The work on the Emergency and Communication pillars was closely linked during 2020. IOM rethought its communication for development processes with communities, integrating new approaches to respond to COVID-19 and border closure concerns. Thus, the IOM Panama team led the interagency response to migrants stranded at migration reception stations, opening communication channels in the migrants' native languages to reduce the stress caused by the same situation and the lack of reliable information about the near future. 


At the same time, IOM provided cooperation in several countries to improve living conditions in migrant centers. In northern Central America, a campaign was developed with six communities to address the challenges of young people in recognizing reliable sources and information on migration in the context of COVID-19.


Laura Sánchez, advisor to the General Directorate of Migration and Aliens in Costa Rica, highlighted IOM's support in adapting to the crisis scenario: "the projects that had been planned for 2019 have had to be adapted and modified to meet the new challenges we have faced this year. We have made an effort not to leave the migrants who are in the country, either regularly or irregularly, unprotected".

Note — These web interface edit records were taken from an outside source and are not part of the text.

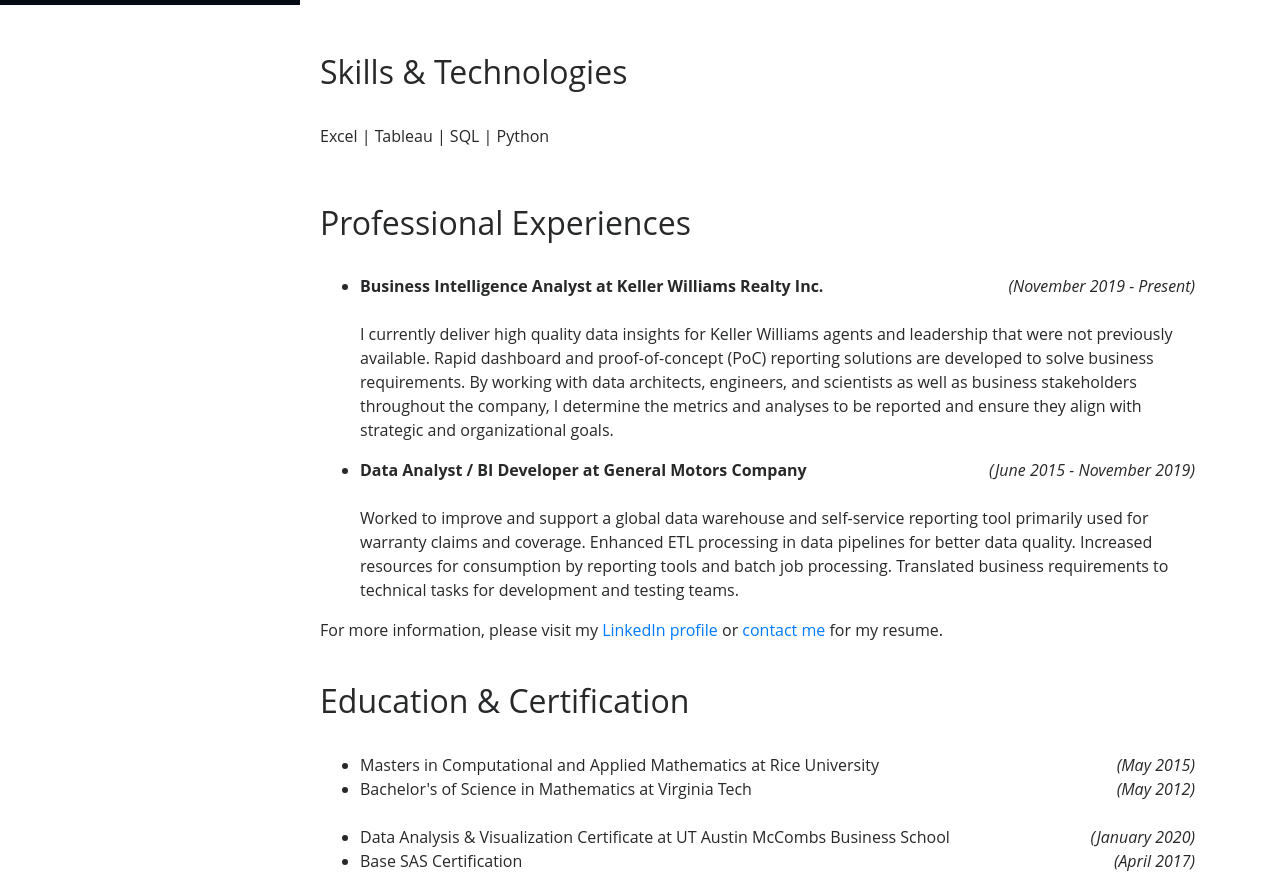
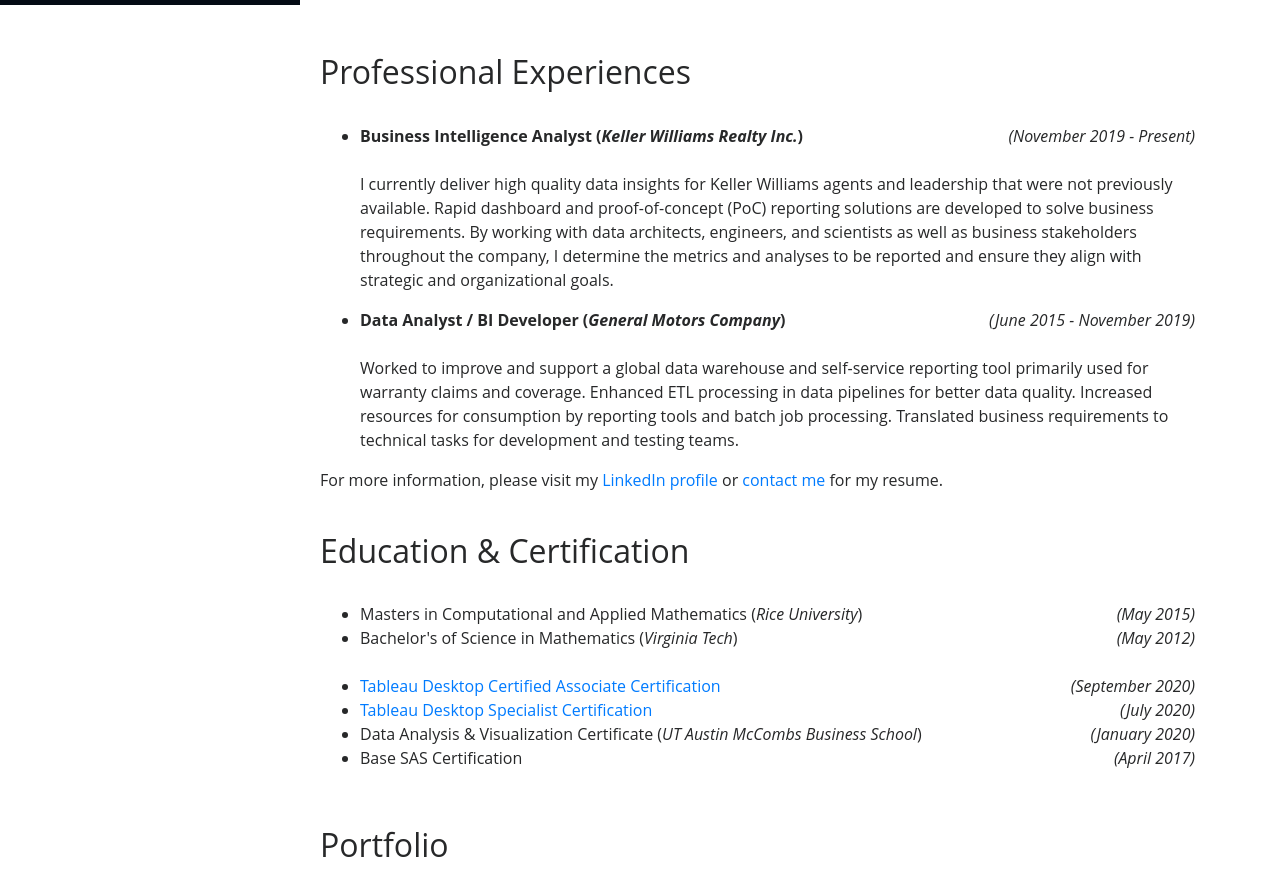
Before and after one commit to c-l-nguyen/c-l-nguyen.github.io, a plain HTML site: page index.html in a window 1280 px wide. Shown: the part 795-1671 px from the top of the page. Drawn offline with nearby package versions, Linux system fonts and the light colour scheme.

Commit message:
add Tableau certifications and indicate companies/universities

```diff
--- a/index.html
+++ b/index.html
@@ -35,7 +35,6 @@
         <ul>
           <li><a href="#home">Home</a></li>
           <li><a href="#about">About</a></li>
-          <li><a href="#skills">Skills</a></li>
           <li><a href="#experience">Experiences</a>
           <li><a href="#education">Education</a>
           <li><a href="#portfolio">Portfolio</a></li>
@@ -74,17 +73,6 @@
     </div>
   </section>
 
-  <!-- Skills section -->
-  <section>
-    <div id="skills" class="container content">
-      <h2>Skills & Technologies</h2>
-      <br>
-      <p>
-        Excel | Tableau | SQL | Python
-      </p>
-    </div>
-  </section>
-
   <!-- Experiences section -->
   <section>
     <div id="experience" class="container content">
@@ -92,7 +80,7 @@
       <br>
       <ul>
         <li>
-          <div style="float: left"> <b>Business Intelligence Analyst at Keller Williams Realty Inc.</b> </div>
+          <div style="float: left"> <b>Business Intelligence Analyst (<i>Keller Williams Realty Inc.</i>)</b> </div>
           <div style="float: right"><i>(November 2019 - Present)</i></div>
         </li>
         <br>
@@ -101,7 +89,7 @@
         </p>
 
         <li>
-          <div style="float: left"> <b>Data Analyst / BI Developer at General Motors Company</b> </div>
+          <div style="float: left"> <b>Data Analyst / BI Developer (<i>General Motors Company</i>)</b> </div>
           <div style="float: right"><i>(June 2015 - November 2019)</i></div>
         </li>
         <br>
@@ -120,16 +108,24 @@
       <br>
       <ul>
         <li>
-          <div style="float: left"> Masters in Computational and Applied Mathematics at Rice University </div>
+          <div style="float: left"> Masters in Computational and Applied Mathematics (<i>Rice University</i>) </div>
           <div style="float: right"><i>(May 2015)</i></div>
         </li>
         <li>
-          <div style="float: left"> Bachelor's of Science in Mathematics at Virginia Tech </div>
+          <div style="float: left"> Bachelor's of Science in Mathematics (<i>Virginia Tech</i>) </div>
           <div style="float: right"><i>(May 2012)</i></div>
         </li>
         <br>
         <li>
-          <div style="float: left"> Data Analysis & Visualization Certificate at UT Austin McCombs Business School </div>
+          <div style="float: left"> <a href="https://www.youracclaim.com/badges/abcdb908-d993-43dd-b3b6-138a36abcc67" target="_blank">Tableau Desktop Certified Associate Certification</a> </div>
+          <div style="float: right"><i>(September 2020)</i></div>
+        </li>
+        <li>
+          <div style="float: left"> <a href="https://www.youracclaim.com/badges/93145e36-4590-4fca-ae2f-fdd8be600b41" target="_blank">Tableau Desktop Specialist Certification</a> </div>
+          <div style="float: right"><i>(July 2020)</i></div>
+        </li>
+        <li>
+          <div style="float: left"> Data Analysis & Visualization Certificate (<i>UT Austin McCombs Business School</i>) </div>
           <div style="float: right"><i>(January 2020)</i></div>
         </li>
         <li>
```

The Western Hemisphere Program has completed ten years working in Central America, Mexico and the Caribbean to strengthen government capacities to manage the challenges that migration can pose and maximize its benefits. This IOM program is generously supported by the U.S. Department of State Bureau of Population, Refugees and Migration.